# TASK PROMPT
Lines with the word "width" are the answer; copy each of them from the data below.

PROVIDED ENTRIES Start Marker

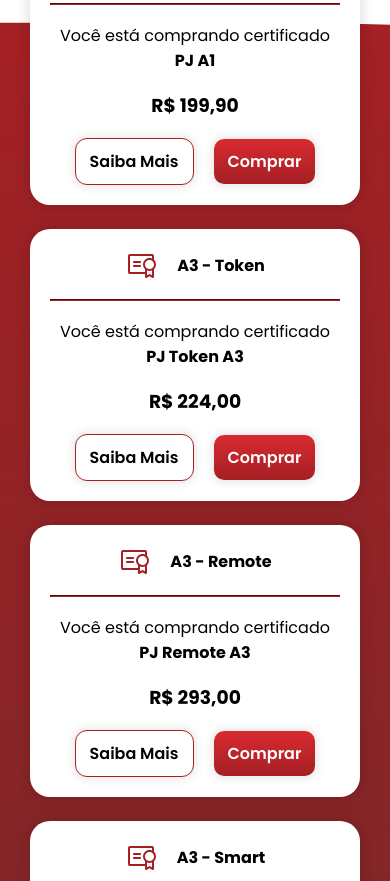
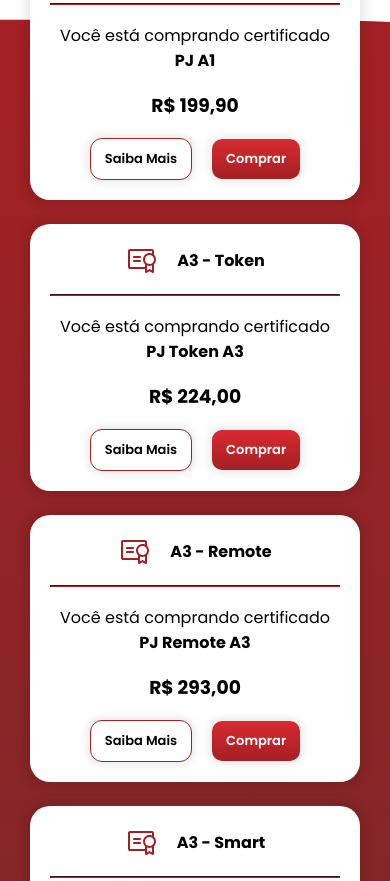
Before and after one commit to mcarvalhos/landing-page-conceitho-certificate, a plain HTML site: page index.html in a window 390 px wide. Shown: the part 836-1717 px from the top of the page. Drawn offline with nearby package versions, Linux system fonts and the light colour scheme.

Commit message:
size card button mobile

```diff
--- a/src/styles/certificate.css
+++ b/src/styles/certificate.css
@@ -72,10 +72,21 @@
         width: calc(50% - 12px);
     }
 }
+@media screen and (max-width: 1105px) {
+    .dish {
+        width: 35%;
+    }
+    .dish-price button {
+        /* font-size: x-small; */
+    }
+}
 
 @media screen and (max-width: 768px) {
     .dish {
         width: 100%;
+    }
+    .dish-price button {
+        font-size: small;
     }
 
     #certificate .section-subtitle {
```
Also changed, not shown: 1 other file.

PROVIDED ENTRIES End Marker

# ANSWER TO THIS PROBLEM
         width: calc(50% - 12px);
+@media screen and (max-width: 1105px) {
+        width: 35%;
 @media screen and (max-width: 768px) {
         width: 100%;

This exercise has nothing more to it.